To keep it simple, we only have a xhtml page (index), a managed bean (Controller.java) and the producer (LoggerProducer.java). The project configuration is as follows:

project
project

 

As we are using JSF with facelets, the index page looks like:

In this file we simply display the name that is setted in the controller (line 10).

 

In the controller we inject (@Inject) an instance of the Logger class and print to the console the name before and after the name is setted (lines 23 and 25). CDI knows which Logger to inject because we have a class that works as a factory of Loggers (LoggerProducer) with some special annotations.

 

In the LoggerProducer class we have an annotation (@Produces) in a method that returns a Logger instance. This is enough to CDI inject a Logger when needed. Notice that in line 13 we pass as a parameter the injection point (ip) in order to get the class where the logger is being injected (in this specific case ‘Controller.class’). This is only necessary beacuse the getLogger method needs it.

Finally, here are the results (the log and the web page):

log

log

As you can see here, we have two lines displaying the information that we expected: first the name is null and after the set of the variable name, name = John Doe.

the result page
the result page

 

That’s it. It’s just that simple!

Conclusion

First we create a factory of loggers, then we inject them whenever we need them:
@Produces to indicate CDI what we are producing and
@Inject to inject the instance ready to use.

Notice that this methodology works with other types rather than Logger. You may inject whatever you want by simply following the above technic.

Feel free to comment.

Source code

JSF 2.2 Flash Scope Example

JSF 2.2 Flash Scope Example

In this article I will try to explain you how to use the flash scope in Java EE.

Introduced in JSF 2.0, the flash scope provides a short-lived conversation (flash session). It is a way to pass temporary objects (not only strings) that are propagated across a single view transition and cleaned up before moving on to another view. The flash scope can only be used programmatically as there is no annotation.

In some cases we need to redirect from one view to another view in JSF.  But when we do a redirect we lost everything that is stored in the url with a GET request. One solution is to use an EL expression of the abstract class Flash #{flash.foo}. So, this is a pretty simple solution to redirect without lost anything:

Source files:

index.xhtml
index.xhtml
index.xhtml

The special thing here is the use of #{flash.foo}, where foo is the name of the variable in the flash scope.

 

ExampleController.java
ExampleController.java
ExampleController.java

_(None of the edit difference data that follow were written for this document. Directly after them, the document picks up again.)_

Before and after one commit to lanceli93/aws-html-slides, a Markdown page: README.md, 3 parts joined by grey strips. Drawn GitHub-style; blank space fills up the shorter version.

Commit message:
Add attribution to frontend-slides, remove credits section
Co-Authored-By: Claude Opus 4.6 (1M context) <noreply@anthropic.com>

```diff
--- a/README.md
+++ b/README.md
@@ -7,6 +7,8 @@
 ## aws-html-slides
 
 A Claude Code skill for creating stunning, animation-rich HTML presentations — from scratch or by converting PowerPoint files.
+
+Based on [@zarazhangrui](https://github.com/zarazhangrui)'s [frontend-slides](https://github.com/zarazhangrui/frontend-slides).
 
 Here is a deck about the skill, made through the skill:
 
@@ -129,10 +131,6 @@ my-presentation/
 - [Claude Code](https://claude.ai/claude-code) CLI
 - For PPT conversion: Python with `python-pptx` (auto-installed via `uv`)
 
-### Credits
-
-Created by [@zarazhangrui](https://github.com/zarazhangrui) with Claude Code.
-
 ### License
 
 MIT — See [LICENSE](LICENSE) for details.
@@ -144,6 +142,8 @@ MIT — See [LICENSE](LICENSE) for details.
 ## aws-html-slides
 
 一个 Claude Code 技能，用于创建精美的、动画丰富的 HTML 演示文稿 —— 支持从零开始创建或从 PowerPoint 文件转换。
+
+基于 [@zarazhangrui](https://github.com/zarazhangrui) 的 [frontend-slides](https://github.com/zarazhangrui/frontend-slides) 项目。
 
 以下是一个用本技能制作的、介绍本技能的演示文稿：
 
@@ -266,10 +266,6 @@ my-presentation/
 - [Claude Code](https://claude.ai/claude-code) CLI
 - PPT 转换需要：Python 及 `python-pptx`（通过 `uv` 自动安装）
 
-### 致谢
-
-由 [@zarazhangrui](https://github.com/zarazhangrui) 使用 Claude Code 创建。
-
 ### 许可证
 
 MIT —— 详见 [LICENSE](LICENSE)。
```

The goal of this controller is just to do a redirect from the index.xhtml to the target.xhtml.

 

target.xhtml
target.xhtml
target.xhtml

Here we fetch the value of the foo variable by doing again #{flash.foo} to display the data.

The results:
fpage_hello
This is the first page with the message Hello World.

 

2ndpage

And finally this is the second page (target.xhtml) wich displays the message from the previous page.

Final Considerations

We’ve learned how to pass values with the help of flash from one view to another with redirects.

Notice that if you refresh the second page after it shows up, all the data has gone. That’s because the flash scope was destroyed immediately when the rendering of the second page occurs. This is the goal of the flash scope. It just holds some values (in a flash session) between one HTTP request and the subsequent HTTP response.

This type of scope must be done programmatically. There is no annotation, like there is, for example, to the request scope (@RequestScoped).

Please feel free to comment.

Download Source Files

See it running here…